By the end of last year, the BBC was restructuring under a new Director General, Tim Davie, facing an increasingly hostile government and deep financial cuts.
Last spring the BBC announced it was offering “more content than letters page of Radio Times, where the Sandford St Martin Trust’s chair, Dr Helen-Ann Hartley, Bishop of Ripon, had just argued for more coverage “beyond the God slot”.
In my letter, illustrated with faith-focussed RT covers from the past, I wrote: “As the BBC’s media correspondent I remember the BBC highlighting ambitious Easter productions such as David Suchet: in the Footsteps of St Peter, The Gospel of St John narrated by David Harewood, The Great North Passion and the drama The Ark. Was there really more Easter content ‘than ever before’?”
Responding, Daisy Scalchi cited the Easter services on TV and radio (including one across 39 local radio stations), concerts on Radio 2 and Radio 3 – and content “beyond the God slot” in documentaries, drama and live debate. But she didn’t nail down the claim (even after adjusting it to “more Easter programming than in previous years”.) Daisy said the quality of the BBC’s religious broadcasting was recognised in the year’s Sandford St Martin Awards shortlists, which is true, but it must look to its laurels. While it won the Radio/Audio, Journalism and Children’s awards, the TV/Video award was won by Al Jazeera with Ashes to Ashes and the
Radio Times Readers’ Award went to Channel 4’s It’s A Sin.
At the Trust, we are still engaging positively with Daisy and her colleagues – and broadening our own expertise. The former head of religion and ethics at the BBC and Channel 4, Aaqil Ahmed, has just become a trustee, joining BBC Merseyside presenter Ngunan Adamu; Emyr Afan of Avanti Media; Nicola Meyrick, former head of BBC Radio Current Affairs, and others.

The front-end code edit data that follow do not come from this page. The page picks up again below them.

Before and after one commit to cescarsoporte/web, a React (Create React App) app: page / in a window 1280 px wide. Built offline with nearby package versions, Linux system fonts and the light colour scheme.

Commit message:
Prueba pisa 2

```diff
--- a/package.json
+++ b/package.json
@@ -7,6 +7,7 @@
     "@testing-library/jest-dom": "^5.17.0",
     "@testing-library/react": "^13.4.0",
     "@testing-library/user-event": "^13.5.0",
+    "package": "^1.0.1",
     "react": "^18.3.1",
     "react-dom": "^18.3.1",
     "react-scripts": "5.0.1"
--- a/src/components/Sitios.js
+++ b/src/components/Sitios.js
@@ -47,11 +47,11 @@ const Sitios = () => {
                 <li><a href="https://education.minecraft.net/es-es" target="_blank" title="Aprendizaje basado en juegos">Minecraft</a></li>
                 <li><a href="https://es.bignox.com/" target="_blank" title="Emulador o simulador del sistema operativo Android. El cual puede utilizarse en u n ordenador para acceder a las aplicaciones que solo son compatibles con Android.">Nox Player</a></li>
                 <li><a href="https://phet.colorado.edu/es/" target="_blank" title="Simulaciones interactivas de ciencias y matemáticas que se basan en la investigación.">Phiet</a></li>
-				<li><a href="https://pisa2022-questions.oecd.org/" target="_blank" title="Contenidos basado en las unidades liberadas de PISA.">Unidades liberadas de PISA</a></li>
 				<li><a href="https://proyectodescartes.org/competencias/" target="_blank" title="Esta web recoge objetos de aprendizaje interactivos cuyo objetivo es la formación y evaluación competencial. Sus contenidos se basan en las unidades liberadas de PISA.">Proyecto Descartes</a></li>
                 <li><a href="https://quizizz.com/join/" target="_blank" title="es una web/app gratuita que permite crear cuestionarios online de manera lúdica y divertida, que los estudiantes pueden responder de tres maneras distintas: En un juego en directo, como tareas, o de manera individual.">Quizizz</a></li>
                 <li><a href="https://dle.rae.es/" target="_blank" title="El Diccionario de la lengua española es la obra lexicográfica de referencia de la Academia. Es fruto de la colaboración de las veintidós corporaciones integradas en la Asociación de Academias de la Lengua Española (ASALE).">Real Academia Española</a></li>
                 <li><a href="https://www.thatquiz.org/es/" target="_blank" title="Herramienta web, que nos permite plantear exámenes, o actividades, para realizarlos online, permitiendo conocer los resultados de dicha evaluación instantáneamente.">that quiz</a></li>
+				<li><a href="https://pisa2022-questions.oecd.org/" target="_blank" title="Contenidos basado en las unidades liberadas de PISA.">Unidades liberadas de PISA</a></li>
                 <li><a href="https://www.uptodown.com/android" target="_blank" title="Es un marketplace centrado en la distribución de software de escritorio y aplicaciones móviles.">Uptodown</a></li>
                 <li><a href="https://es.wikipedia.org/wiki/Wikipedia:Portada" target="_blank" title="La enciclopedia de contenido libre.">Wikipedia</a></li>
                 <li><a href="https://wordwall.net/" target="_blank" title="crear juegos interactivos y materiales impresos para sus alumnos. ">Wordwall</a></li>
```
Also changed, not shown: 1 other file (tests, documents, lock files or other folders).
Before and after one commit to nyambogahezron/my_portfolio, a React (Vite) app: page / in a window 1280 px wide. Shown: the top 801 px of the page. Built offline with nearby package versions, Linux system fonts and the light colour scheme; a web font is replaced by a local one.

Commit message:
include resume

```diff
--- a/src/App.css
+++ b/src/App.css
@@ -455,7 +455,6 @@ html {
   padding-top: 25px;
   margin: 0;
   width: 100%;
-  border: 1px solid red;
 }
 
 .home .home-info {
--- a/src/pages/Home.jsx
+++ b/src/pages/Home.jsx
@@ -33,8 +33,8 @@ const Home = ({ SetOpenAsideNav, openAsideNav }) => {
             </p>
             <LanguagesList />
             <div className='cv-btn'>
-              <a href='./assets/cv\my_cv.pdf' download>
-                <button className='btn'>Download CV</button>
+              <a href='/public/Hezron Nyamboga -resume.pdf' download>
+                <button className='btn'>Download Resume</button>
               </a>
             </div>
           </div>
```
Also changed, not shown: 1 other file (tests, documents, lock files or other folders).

But the threats to religious broadcasting persist – as shown in The Times report about loosening BBC quotas. We feel alarm that Ofcom is considering replacing the BBC’s quotas with a new system that will allow the broadcaster to set its own targets. And we’ll keep challenging the BBC to raise its game, as it promised.